“So daddy and mummy and uncle ran and ran and ran,” I pretended to huff and puff, “took your box and looked inside it again, and guess what we saw!”
Mike shook his head again, his arms somehow now intertwined with mine. I myself got carried away telling the story; I didn’t realize when his hands had reached for mine.
“We saw, a big… beautiful… heart, with your name written on it. Mike’s heart. This heart is soooo big, and guess what’s written on it? Love. The heart is called love.”
Mike’s grip loosened and he slouched into his chair, as if lost in his own thoughts. “Mike, do you know that you have a beautiful heart made to love the people around you? Do you know that every time you sit on your dog and ride it like a cowboy, you make Daddy and Mummy smile…”

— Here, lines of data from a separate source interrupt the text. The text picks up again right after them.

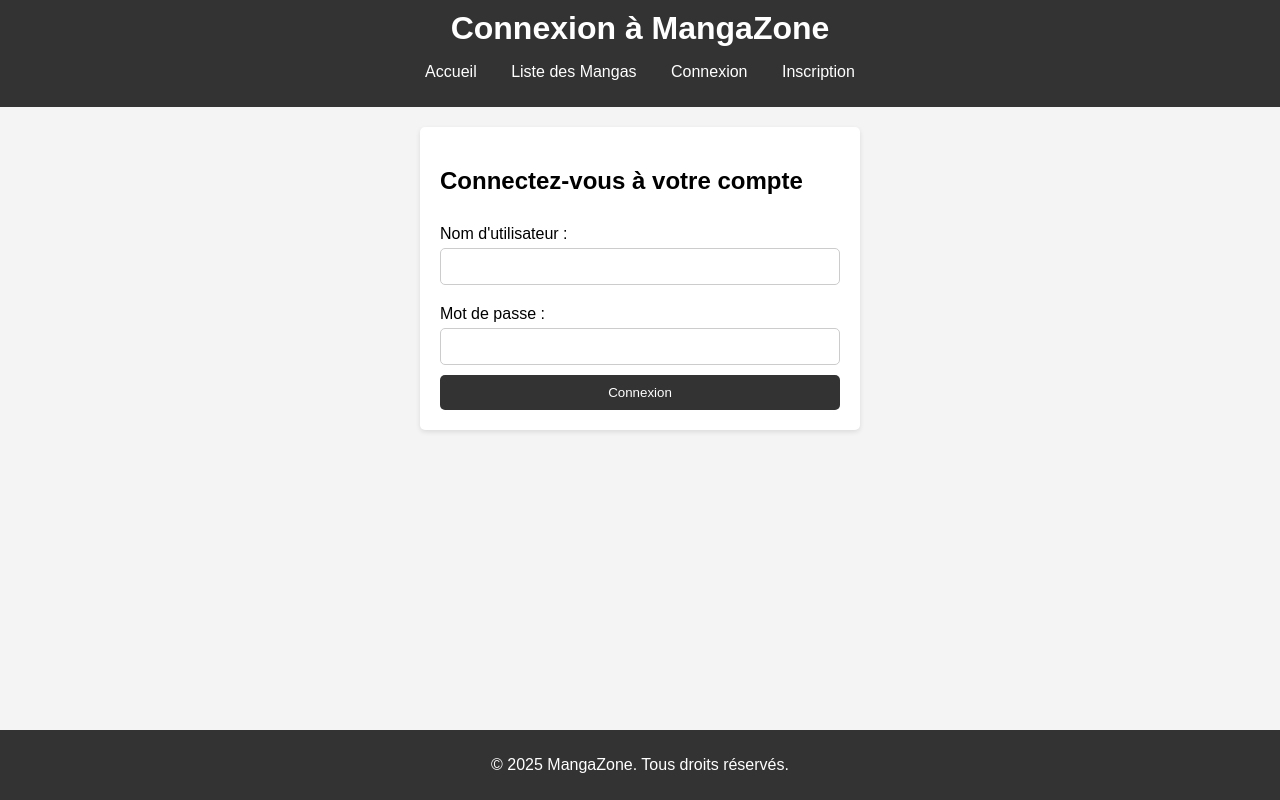
After one commit to Byirwi/Projet_Annuel_ESGI_B1, a PHP site: page /Login.html in a window 1280 px wide. The commit adds this page. Run offline with PHP 8.4, Linux system fonts and the light colour scheme.

Commit message:
add login page and enhance styling for user interface

```diff
--- /dev/null
+++ b/Login.html
@@ -0,0 +1,38 @@
+<!DOCTYPE html>
+<html lang="fr">
+<head>
+    <meta charset="UTF-8">
+    <meta name="viewport" content="width=device-width, initial-scale=1.0">
+    <title>Connexion - MangaZone</title>
+    <link rel="stylesheet" href="styles.css">
+</head>
+<body>
+    <header>
+        <h1>Connexion à MangaZone</h1>
+        <nav>
+            <ul>
+                <li><a href="index.html">Accueil</a></li>
+                <li><a href="#">Liste des Mangas</a></li>
+                <li><a href="login.html">Connexion</a></li>
+                <li><a href="#">Inscription</a></li>
+            </ul>
+        </nav>
+    </header>
+    <main>
+        <section id="login-section">
+            <h2>Connectez-vous à votre compte</h2>
+            <form id="login-form">
+                <label for="username">Nom d'utilisateur :</label>
+                <input type="text" id="username" name="username" required>
+                <label for="password">Mot de passe :</label>
+                <input type="password" id="password" name="password" required>
+                <button type="submit">Connexion</button>
+            </form>
+        </section>
+    </main>
+    <footer>
+        <p>&copy; 2025 MangaZone. Tous droits réservés.</p>
+    </footer>
+    <script src="app.js"></script>
+</body>
+</html>
--- a/Styles.css
+++ b/Styles.css
@@ -3,6 +3,7 @@ body {
     margin: 0;
     padding: 0;
     background-color: #f4f4f4;
+    transition: background-color 0.5s;
 }
 
 header {
@@ -35,6 +36,18 @@ main {
     padding: 20px;
 }
 
+#manga-list {
+    margin-bottom: 20px;
+}
+
+#search-bar {
+    width: 100%;
+    padding: 10px;
+    margin-bottom: 20px;
+    border-radius: 5px;
+    border: 1px solid #ccc;
+}
+
 #manga-container {
     display: flex;
     flex-wrap: wrap;
@@ -59,6 +72,44 @@ main {
     margin: 10px;
 }
 
+#login-section {
+    max-width: 400px;
+    margin: 0 auto;
+    padding: 20px;
+    background-color: white;
+    border-radius: 5px;
+    box-shadow: 0 2px 5px rgba(0, 0, 0, 0.1);
+}
+
+#login-form {
+    display: flex;
+    flex-direction: column;
+}
+
+#login-form label {
+    margin: 10px 0 5px;
+}
+
+#login-form input {
+    padding: 10px;
+    margin-bottom: 10px;
+    border-radius: 5px;
+    border: 1px solid #ccc;
+}
+
+#login-form button {
+    padding: 10px;
+    background-color: #333;
+    color: white;
+    border: none;
+    border-radius: 5px;
+    cursor: pointer;
+}
+
+#login-form button:hover {
+    background-color: #555;
+}
+
 footer {
     background-color: #333;
     color: white;
```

“Really?” he sounded confused, not knowing whether to believe me or not.
“Of course!” I had to convince him. “When they smile, the mouth open so big until mosquitoes fly inside and lay eggs!” Mike laughed, and I silently prayed for forgiveness for making fun of his parents.

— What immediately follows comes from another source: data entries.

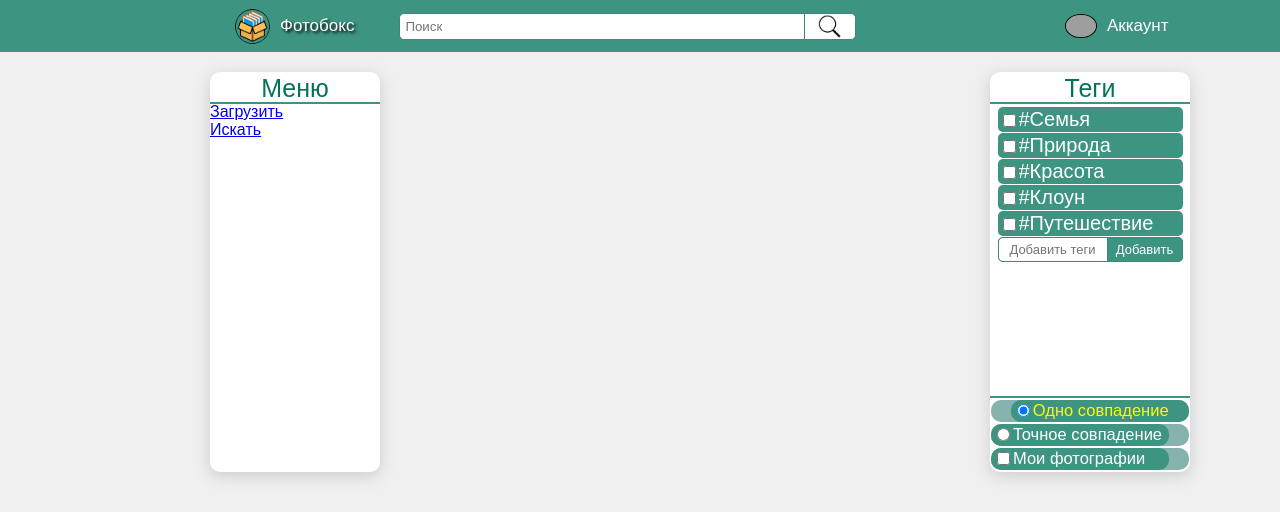
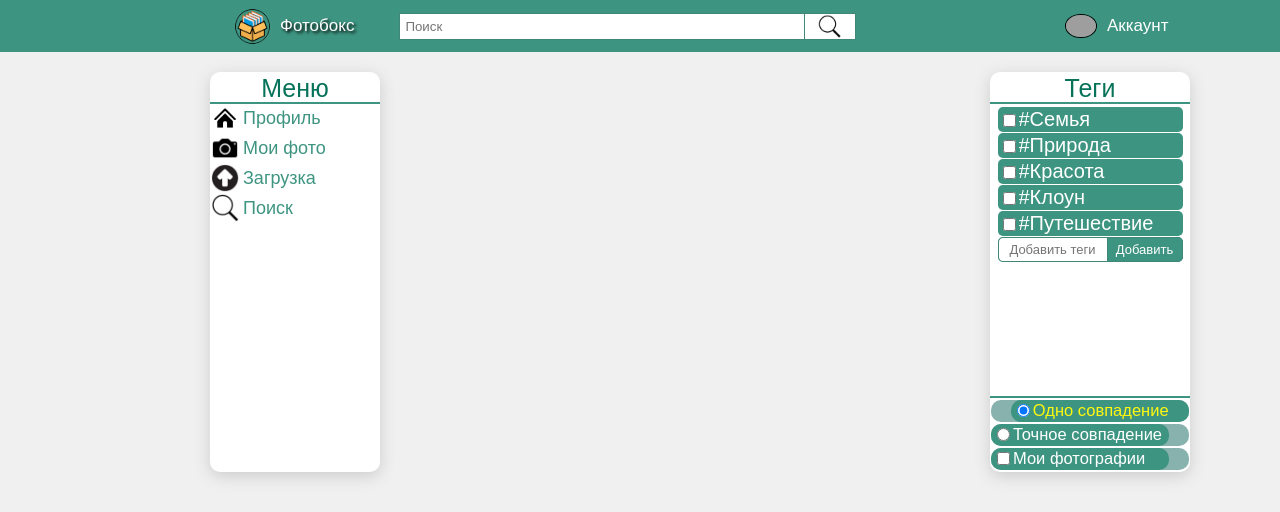
Before and after one commit to vszholobov/Photobox, a Flask app: page /search in a window 1280 px wide; the page is wider, and only the part inside the window is pictured. Shown: the top 512 px of that part. Run offline with Flask 2, Linux system fonts and the light colour scheme; the visitor is signed in with stand-in values (Sample User, id 1); data comes from the database, SQL or seed files in the repository; both versions use the stored data as it was after the commit; data that the repository does not hold is empty; some libraries are stand-ins or nearby versions; grey boxes are pictures that could not be loaded.

Commit message:
Изменено окно поиска. Добавлены иконки в меню.

```diff
--- a/my_server/flask_server/static/scripts/search.js
+++ b/my_server/flask_server/static/scripts/search.js
@@ -64,6 +64,7 @@ function initializePage(imageList, columns, images) {
 
 function searchImages(columns, images, searchTagList) {
     const columnWidth = columns[0].self.offsetWidth;
+    const pathToShrek = "/static/404.jpg";
 
     // Обнуление колонок перед поиском
     columns.forEach(function(column) {
@@ -125,6 +126,24 @@ function searchImages(columns, images, searchTagList) {
             currentColumn.addImage(images[i].node);
 
             currentColumn.changeHeight(images[i].htwRatio * columnWidth);
+        }
+    }
+    if(!columns[0].height) {
+        if(!document.querySelector(".shrek")) {
+            let shrek = document.createElement("img");
+            shrek.src = pathToShrek;
+            shrek.classList.add("shrek");
+            let x = 0;
+            let timerId = setInterval(function() {
+                x++;
+                let new_rotate = "rotate(" + x + "deg)"
+                shrek.style.transform = new_rotate;
+            }, 25);
+            document.querySelector(".wrapper_middle").append(shrek);
+        }
+    } else {
+        if(document.querySelector(".shrek")) {
+            document.querySelector(".shrek").remove();
         }
     }
 }
--- a/my_server/flask_server/static/styles/global_settings.css
+++ b/my_server/flask_server/static/styles/global_settings.css
@@ -50,10 +50,23 @@ body {
         justify-content: flex-start;
     }
     .link_div {
-
+        height: 30px;
     }
     .menu_link {
-
+        font-size: 18px;
+        line-height: 30px;
+        display: block;
+        text-decoration: none;
+        color: #3d9480;
+    }
+    .menu_link img {
+        float: left;
+        width: 30px;
+        height: 30px;
+        margin-right: 3px;
+    }
+    .menu_link:hover {
+        background: #f0f0f0;
     }
 #wrapper {
     min-width: 1400px;
--- a/my_server/flask_server/static/styles/nav_styles.css
+++ b/my_server/flask_server/static/styles/nav_styles.css
@@ -78,7 +78,6 @@ nav a:hover{
     background: white;
     height: 25px;
     flex-grow: 1;
-    border-radius: 5px 0px 0px 5px;
 }
     #nav_search_input::placeholder {
         text-indent: 5px;
@@ -98,7 +97,6 @@ nav a:hover{
     background: white;
     margin-left: -1px;
     border: 1px solid #418777;
-    border-radius: 0px 5px 5px 0px;
 
     display: flex;
     flex-direction: row;
--- a/my_server/flask_server/static/styles/search.css
+++ b/my_server/flask_server/static/styles/search.css
@@ -324,6 +324,12 @@ body {
     left: 50%;
     bottom: 10px;
 }
+.shrek {
+    position: absolute;
+    height: 400px;
+    width: 400px;
+    border-radius: 50%;
+}
 
 .hidden {
     display: none;
--- a/my_server/flask_server/templates/layout.html
+++ b/my_server/flask_server/templates/layout.html
@@ -58,10 +58,28 @@
                     {% if current_user.is_authenticated %}
                         <div class="menu_links_container">
                             <div class="link_div">
-                                <a href="{{ url_for('upload') }}" class="menu_link">Загрузить</a>
+                                <a href="{{ url_for('account') }}" class="menu_link">
+                                    <img src="/static/home.png">
+                                    Профиль
+                                </a>
                             </div>
                             <div class="link_div">
-                                <a href="{{ url_for('search') }}" class="menu_link">Искать</a>
+                                <a href="{{ url_for('home') }}" class="menu_link">
+                                    <img src="/static/camera.png">
+                                    Мои фото
+                                </a>
+                            </div>
+                            <div class="link_div">
+                                <a href="{{ url_for('upload') }}" class="menu_link">
+                                    <img src="/static/download.png">
+                                    Загрузка
+                                </a>
+                            </div>
+                            <div class="link_div">
+                                <a href="{{ url_for('search') }}" class="menu_link">
+                                    <img src="/static/search.png">
+                                    Поиск
+                                </a>
                             </div>
                         </div>
                     {% endif %}
```
Also changed, not shown: my_server/flask_server/templates/404.html (+4 -3 lines), my_server/flask_server/site.db, my_server/flask_server/static/404.jpg, my_server/flask_server/static/camera.png (added), my_server/flask_server/static/download.png (added), my_server/flask_server/static/happy-file.png (added), my_server/flask_server/static/home.png (added).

“Ok Mike. Ask you a question: how many kids bully you in school?”
“Three!” He replied quickly. “Sam the Fatty, John, and Peter.”
“How do you know Sam is fat?”
“Because my friends told me he's soooo fat that he has to squeeze through the toilet door!” Now I laughed together with Mike. And I wondered where the humour genes came from.
“Now, another question: how many people love you?”
Mike’s head leaned to the left and right as he thought about it, his mouth mumbling some names here and there, his fingers held up one by one. “A lot, correct?” I offered. He gently nodded his head.
“In your box, Mike, is the gift of love. God made you special, not by making you blind, but by giving you that big beautiful heart, and because of that He made you soooooooo lovable… do you know how blessed you are to have so many people around you who love you so much?”
Mike thought long and deep. "Why did God choose me?" I placed my hand over his head and rubbed his soft hair.
"Because He knows you're stronger and braver than anyone else."
Later that evening, I sent him home. Before getting out of the car, he hugged me as usual. Opening the car door, and slowly lowering his feet to the ground, he turned around and yelled,
“Uncle James, next time please tell me what God put inside your box, okay?”
Before I could even say anything, he slammed the passenger door shut. His walking stick eventually hit the gate, and his mother opened the gate and took him by the hand. While Mike sat at the doorstep, bending down to untie his shoelace, Miriam stole a glance at me, and her lips mouthed the word, thank you.
I reversed the car, sped home, tears all welled up in my eyes.
It’s you, Mike. You’re the gift God placed inside my box.